      With hand-written wrappers you would tend to drop all the C-isms like pass by reference via pointer, explicitly passing string lengths and so on. Of course you can still use bind and wrap the resulting Scheme stubs in more idiomatic code like you would in a hand-written version. But then it doesn’t offer all that much, except more overhead.

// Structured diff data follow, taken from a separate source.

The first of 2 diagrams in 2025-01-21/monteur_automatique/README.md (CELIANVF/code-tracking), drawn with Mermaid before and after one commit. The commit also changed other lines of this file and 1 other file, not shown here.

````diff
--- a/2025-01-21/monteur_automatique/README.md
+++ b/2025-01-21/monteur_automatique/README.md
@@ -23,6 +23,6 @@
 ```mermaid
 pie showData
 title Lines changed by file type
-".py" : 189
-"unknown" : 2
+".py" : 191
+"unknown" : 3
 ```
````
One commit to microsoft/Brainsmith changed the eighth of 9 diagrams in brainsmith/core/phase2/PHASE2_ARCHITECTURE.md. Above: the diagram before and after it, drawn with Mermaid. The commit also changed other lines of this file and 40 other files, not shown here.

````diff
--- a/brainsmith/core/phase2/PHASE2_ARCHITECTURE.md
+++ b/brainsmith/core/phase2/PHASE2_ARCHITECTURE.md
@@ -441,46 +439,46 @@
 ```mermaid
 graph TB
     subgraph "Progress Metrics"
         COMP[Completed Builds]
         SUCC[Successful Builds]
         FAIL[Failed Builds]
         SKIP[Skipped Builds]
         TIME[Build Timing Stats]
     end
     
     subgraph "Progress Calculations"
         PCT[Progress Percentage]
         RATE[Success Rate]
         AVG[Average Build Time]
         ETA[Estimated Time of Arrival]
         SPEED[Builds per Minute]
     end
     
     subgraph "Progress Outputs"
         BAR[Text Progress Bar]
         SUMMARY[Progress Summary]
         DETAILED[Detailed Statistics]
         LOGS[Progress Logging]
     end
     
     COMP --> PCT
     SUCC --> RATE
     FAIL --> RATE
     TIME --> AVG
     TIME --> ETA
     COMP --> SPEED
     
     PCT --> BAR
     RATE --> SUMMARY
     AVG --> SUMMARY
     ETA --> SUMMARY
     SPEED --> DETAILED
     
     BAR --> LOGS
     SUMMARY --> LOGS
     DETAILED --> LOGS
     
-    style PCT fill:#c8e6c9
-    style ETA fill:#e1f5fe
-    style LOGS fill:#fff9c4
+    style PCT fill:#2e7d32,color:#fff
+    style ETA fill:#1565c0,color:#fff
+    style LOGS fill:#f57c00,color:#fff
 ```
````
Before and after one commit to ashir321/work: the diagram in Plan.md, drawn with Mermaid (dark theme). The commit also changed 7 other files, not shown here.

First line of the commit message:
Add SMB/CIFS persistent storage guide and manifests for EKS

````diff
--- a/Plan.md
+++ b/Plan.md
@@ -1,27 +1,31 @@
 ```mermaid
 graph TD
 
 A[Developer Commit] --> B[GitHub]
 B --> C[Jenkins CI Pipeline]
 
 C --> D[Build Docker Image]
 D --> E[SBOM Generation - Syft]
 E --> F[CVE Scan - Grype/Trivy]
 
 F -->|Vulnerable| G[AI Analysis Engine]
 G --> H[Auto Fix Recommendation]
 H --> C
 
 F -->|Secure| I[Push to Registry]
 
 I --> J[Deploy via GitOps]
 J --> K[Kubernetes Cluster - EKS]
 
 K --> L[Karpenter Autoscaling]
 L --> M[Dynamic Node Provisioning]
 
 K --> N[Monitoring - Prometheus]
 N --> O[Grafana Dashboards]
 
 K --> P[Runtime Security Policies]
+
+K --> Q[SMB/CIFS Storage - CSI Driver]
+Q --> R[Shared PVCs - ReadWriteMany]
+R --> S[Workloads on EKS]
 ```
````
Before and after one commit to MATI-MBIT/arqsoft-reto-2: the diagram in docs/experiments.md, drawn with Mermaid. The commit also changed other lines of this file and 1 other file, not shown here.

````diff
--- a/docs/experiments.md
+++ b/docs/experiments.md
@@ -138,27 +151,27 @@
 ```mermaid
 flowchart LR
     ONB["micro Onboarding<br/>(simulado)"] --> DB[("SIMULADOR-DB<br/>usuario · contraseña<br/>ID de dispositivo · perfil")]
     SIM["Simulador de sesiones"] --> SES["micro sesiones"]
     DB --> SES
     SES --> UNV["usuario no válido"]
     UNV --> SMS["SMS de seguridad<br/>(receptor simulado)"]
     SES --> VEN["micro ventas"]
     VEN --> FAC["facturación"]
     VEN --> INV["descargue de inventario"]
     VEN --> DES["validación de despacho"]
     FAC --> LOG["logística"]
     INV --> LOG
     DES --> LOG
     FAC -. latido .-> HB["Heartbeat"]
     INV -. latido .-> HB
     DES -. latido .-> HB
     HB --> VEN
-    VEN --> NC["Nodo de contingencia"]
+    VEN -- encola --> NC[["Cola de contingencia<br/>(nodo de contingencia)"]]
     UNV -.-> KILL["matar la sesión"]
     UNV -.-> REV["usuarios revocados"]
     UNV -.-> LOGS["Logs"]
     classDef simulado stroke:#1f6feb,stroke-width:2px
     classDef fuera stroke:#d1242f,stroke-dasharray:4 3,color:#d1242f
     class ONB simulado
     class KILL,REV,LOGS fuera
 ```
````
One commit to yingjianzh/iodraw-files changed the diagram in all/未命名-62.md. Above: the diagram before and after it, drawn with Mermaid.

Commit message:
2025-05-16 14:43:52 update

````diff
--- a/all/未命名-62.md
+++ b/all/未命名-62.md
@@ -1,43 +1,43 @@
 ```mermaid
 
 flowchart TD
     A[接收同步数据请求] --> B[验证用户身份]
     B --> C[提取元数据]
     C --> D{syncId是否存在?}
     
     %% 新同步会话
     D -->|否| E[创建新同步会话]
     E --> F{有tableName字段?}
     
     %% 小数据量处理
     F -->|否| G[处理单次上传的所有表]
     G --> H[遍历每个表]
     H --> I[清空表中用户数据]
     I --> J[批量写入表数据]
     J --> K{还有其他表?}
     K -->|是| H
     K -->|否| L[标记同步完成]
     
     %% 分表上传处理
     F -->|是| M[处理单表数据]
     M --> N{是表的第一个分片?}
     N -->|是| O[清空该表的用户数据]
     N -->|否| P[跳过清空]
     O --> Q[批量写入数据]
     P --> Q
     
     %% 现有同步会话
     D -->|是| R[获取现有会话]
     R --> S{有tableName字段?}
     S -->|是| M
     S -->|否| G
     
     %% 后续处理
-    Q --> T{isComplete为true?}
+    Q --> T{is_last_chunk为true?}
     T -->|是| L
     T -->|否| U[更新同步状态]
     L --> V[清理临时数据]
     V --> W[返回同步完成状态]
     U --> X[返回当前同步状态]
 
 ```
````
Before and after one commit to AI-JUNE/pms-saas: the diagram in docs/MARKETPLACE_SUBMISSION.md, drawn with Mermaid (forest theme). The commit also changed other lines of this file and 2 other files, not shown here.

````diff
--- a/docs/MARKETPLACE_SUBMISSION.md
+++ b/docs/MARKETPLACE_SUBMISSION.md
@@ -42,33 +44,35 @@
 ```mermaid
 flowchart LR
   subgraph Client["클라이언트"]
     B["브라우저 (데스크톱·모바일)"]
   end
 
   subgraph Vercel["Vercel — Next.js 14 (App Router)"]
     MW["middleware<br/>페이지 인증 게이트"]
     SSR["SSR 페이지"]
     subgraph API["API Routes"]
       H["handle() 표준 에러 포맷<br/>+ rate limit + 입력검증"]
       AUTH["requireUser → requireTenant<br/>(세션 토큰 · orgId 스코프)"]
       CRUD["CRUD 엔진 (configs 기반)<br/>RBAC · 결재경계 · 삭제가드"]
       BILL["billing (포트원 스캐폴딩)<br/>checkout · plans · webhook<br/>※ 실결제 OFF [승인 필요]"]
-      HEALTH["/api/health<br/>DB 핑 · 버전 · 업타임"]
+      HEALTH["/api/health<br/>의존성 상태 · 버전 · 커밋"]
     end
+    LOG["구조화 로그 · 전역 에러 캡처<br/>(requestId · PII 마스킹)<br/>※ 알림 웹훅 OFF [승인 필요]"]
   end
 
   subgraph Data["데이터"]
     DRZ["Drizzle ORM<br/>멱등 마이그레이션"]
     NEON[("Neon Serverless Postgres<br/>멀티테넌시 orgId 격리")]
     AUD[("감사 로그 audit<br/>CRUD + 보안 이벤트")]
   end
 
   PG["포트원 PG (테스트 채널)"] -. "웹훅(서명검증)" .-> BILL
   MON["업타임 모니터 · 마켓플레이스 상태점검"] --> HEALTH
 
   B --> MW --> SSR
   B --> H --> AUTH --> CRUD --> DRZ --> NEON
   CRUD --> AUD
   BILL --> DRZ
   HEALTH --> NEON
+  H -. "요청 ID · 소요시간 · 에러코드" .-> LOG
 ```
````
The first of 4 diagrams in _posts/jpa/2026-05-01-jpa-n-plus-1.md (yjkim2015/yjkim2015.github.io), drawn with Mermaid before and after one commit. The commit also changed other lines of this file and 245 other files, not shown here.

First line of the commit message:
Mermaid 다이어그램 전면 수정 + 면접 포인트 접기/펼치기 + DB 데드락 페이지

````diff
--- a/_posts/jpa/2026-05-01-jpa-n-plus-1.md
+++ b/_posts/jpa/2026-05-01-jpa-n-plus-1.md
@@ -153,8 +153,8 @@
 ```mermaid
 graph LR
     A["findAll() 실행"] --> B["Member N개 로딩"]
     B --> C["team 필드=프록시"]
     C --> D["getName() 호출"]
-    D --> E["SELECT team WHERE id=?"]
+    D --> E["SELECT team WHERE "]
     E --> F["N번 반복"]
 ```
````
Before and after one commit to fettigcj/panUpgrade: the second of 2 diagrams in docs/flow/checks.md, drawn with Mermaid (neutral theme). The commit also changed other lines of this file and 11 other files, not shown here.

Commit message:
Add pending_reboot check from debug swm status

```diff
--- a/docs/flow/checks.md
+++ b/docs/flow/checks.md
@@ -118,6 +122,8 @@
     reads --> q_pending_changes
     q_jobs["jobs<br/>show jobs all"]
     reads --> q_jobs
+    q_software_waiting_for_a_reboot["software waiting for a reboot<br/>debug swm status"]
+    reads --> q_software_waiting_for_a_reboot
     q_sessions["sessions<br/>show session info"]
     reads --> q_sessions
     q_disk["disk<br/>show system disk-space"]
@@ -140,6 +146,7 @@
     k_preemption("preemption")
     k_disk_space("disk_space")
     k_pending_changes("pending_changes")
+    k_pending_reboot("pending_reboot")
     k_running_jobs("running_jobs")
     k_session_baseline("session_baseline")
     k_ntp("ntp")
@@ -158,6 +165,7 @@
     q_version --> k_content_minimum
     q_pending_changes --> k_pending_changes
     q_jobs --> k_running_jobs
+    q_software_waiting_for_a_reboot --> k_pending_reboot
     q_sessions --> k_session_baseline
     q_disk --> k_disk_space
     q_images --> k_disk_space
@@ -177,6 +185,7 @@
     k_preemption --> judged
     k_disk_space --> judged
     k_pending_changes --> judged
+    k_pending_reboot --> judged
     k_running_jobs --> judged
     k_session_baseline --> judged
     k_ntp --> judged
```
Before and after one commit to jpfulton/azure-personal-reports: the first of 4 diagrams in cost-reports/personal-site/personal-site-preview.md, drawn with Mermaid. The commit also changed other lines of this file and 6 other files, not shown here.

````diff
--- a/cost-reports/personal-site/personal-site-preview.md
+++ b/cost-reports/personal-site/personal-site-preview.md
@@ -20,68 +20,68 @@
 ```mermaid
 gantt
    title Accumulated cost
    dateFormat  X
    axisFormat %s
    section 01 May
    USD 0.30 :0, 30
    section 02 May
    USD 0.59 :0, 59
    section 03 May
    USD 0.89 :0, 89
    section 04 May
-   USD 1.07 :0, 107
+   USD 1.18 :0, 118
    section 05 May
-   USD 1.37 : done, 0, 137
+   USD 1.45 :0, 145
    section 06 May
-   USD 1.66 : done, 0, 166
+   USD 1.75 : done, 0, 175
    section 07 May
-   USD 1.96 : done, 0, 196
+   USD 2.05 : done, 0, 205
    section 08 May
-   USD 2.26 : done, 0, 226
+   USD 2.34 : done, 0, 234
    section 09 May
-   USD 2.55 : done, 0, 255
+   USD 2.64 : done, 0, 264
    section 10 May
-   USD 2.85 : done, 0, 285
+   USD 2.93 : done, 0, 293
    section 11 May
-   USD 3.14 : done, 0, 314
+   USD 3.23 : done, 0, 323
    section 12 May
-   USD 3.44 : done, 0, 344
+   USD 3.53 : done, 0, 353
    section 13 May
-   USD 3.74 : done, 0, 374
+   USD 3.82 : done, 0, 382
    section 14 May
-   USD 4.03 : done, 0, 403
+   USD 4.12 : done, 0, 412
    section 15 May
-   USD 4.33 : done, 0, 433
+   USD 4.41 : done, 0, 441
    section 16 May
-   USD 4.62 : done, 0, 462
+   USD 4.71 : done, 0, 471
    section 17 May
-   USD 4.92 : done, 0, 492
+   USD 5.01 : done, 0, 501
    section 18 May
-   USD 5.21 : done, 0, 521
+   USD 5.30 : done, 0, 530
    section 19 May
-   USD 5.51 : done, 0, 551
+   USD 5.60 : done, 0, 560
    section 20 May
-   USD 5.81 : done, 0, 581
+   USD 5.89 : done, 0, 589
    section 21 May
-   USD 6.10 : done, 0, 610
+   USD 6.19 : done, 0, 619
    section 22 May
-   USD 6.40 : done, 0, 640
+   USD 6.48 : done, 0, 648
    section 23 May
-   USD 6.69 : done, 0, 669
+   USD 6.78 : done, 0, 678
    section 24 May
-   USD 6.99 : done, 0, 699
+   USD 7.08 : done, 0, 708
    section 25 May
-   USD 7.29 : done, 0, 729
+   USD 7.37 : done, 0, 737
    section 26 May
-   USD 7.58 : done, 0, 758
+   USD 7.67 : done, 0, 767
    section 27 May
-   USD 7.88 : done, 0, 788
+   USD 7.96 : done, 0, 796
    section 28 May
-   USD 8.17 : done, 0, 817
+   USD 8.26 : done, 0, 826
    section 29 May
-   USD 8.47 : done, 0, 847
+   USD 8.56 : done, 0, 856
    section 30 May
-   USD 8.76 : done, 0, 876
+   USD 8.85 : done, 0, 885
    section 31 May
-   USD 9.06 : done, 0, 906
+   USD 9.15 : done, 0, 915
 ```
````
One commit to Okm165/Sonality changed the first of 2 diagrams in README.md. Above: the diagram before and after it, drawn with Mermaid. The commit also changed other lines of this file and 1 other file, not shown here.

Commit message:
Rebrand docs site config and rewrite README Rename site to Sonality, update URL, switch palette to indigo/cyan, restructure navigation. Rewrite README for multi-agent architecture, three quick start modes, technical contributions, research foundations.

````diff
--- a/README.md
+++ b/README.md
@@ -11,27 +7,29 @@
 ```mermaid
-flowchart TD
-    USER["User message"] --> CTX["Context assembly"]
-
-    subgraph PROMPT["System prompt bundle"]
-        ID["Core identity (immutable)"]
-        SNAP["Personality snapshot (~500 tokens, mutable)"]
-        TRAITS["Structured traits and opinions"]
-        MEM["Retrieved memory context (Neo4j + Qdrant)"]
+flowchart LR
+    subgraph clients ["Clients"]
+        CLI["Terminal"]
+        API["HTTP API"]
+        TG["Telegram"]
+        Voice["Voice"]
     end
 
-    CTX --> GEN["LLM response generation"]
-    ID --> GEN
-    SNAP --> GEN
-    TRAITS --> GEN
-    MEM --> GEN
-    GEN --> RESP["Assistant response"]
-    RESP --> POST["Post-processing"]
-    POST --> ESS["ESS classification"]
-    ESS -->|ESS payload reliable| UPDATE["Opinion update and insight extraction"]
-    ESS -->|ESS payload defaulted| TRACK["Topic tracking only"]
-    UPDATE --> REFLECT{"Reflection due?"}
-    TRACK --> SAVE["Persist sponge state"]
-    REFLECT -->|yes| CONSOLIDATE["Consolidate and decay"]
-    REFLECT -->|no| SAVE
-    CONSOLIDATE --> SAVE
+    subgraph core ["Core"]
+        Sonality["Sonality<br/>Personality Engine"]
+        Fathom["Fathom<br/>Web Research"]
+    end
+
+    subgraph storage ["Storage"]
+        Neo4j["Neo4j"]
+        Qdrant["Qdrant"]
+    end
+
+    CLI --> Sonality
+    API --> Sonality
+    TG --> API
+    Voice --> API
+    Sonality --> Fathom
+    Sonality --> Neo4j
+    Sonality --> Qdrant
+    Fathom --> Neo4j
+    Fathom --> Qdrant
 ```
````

      It helps that the FFI in CHICKEN is very good, so writing C bindings manually isn’t that big a deal, in my experience.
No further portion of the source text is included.